Trauma, resilience, and recovery continue to develop as essential dimensions of training and competence. Since the terrorist acts of September 11, 2001, the need for all health professionals and law enforcement officials to be aware of and sensitive to these issues has never been more evident. While much has been published in the general field of trauma, Gavin De Becker’s book examines the issues faced by Americans pertaining to the September 11th attacks in an organized, readable, and engaging work.

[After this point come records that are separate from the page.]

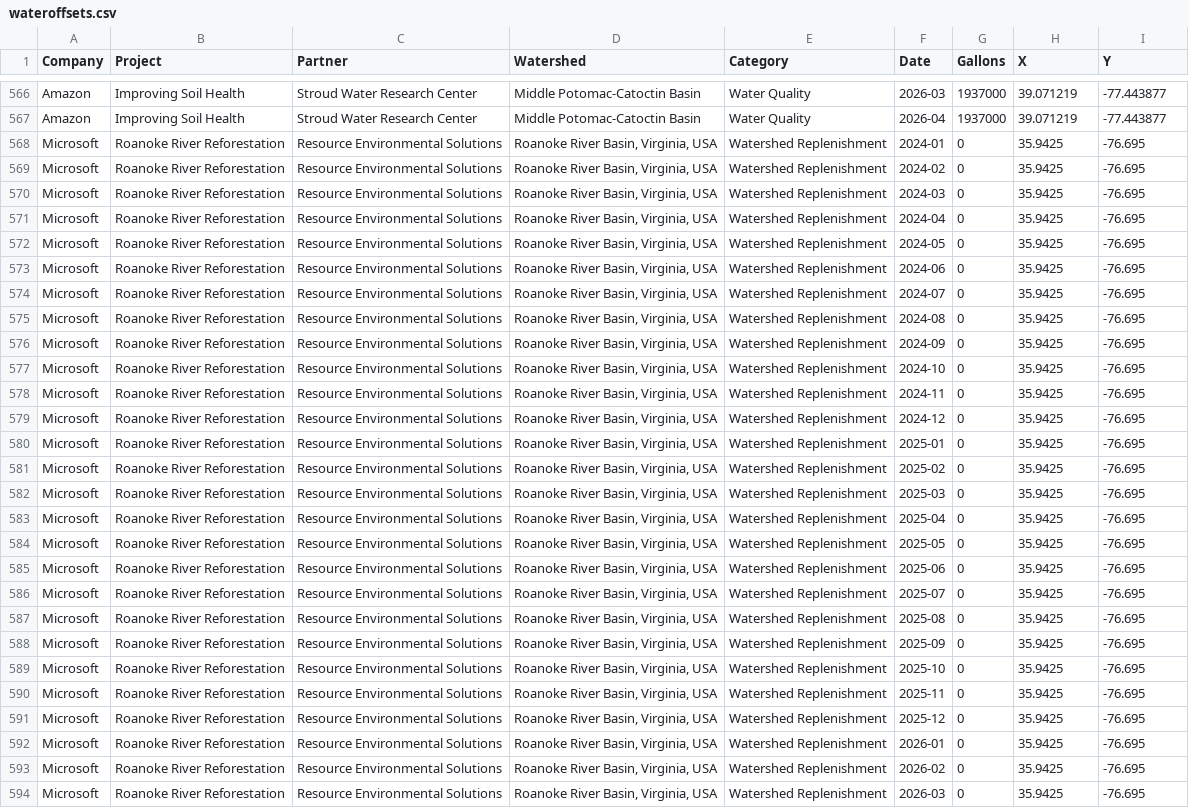
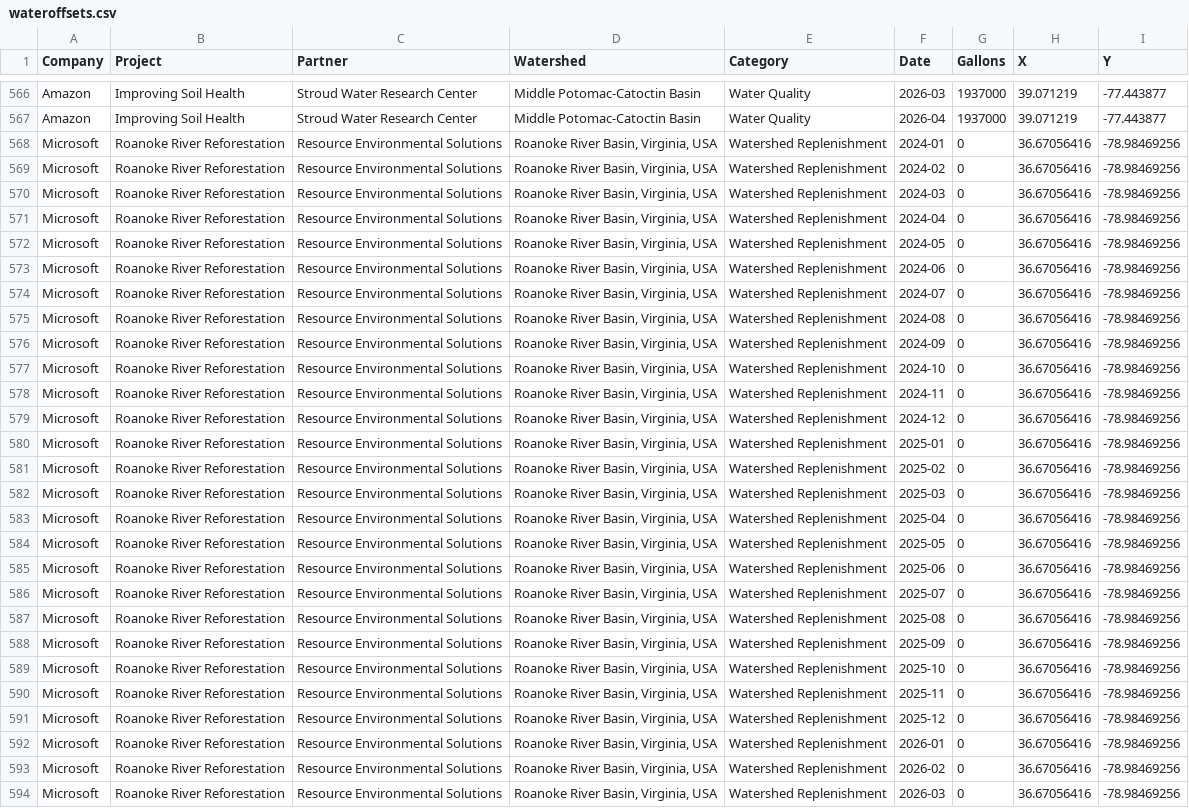
Before and after one commit to natekish/aiwaterleaks, a CSV file: wateroffsets.csv, drawn as a sheet; only a part is shown, gaps mark what is left out; the diff covers the shown part only; the diff names each change by its address in the sheet, - before the commit and + after, or states it on an @@ line.

Commit message:
Update wateroffsets.csv

```diff
--- a/wateroffsets.csv
+++ b/wateroffsets.csv
-H568:H594 (X): 35.9425
+H568:H594 (X): 36.67056416
-I568:I594 (Y): -76.695
+I568:I594 (Y): -78.98469256
```
Also changed, not shown: 2 edited cells elsewhere in this file.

The book consists of ten chapters, and begins by conceptualizing fear itself as a pervasive entity meant to be accepted for what it is. Terrorism is then conceptualized and characterized as dependent upon the imaginations of those directly and indirectly exposed to acts of terror. Perceptions of safety are then explored by examining the September 11th attacks against the backdrop of other acts of violence in American history.

Recognizing that previously common coping mechanisms for societal violence were shattered on September 11th, the text introduces the concept of compartmentalizing ones perception of danger and weighs this concept against the defense mechanism of denial, ultimately proposing compartmentalization as the more adaptive approach. The tendency to view the past in an idealized manner is challenged by presenting acts of violence Americans were able to successfully compartmentalize over the past five decades. The reader is then encouraged to reconceptualize those who commit acts of violence as pervasive aspects of human civilization.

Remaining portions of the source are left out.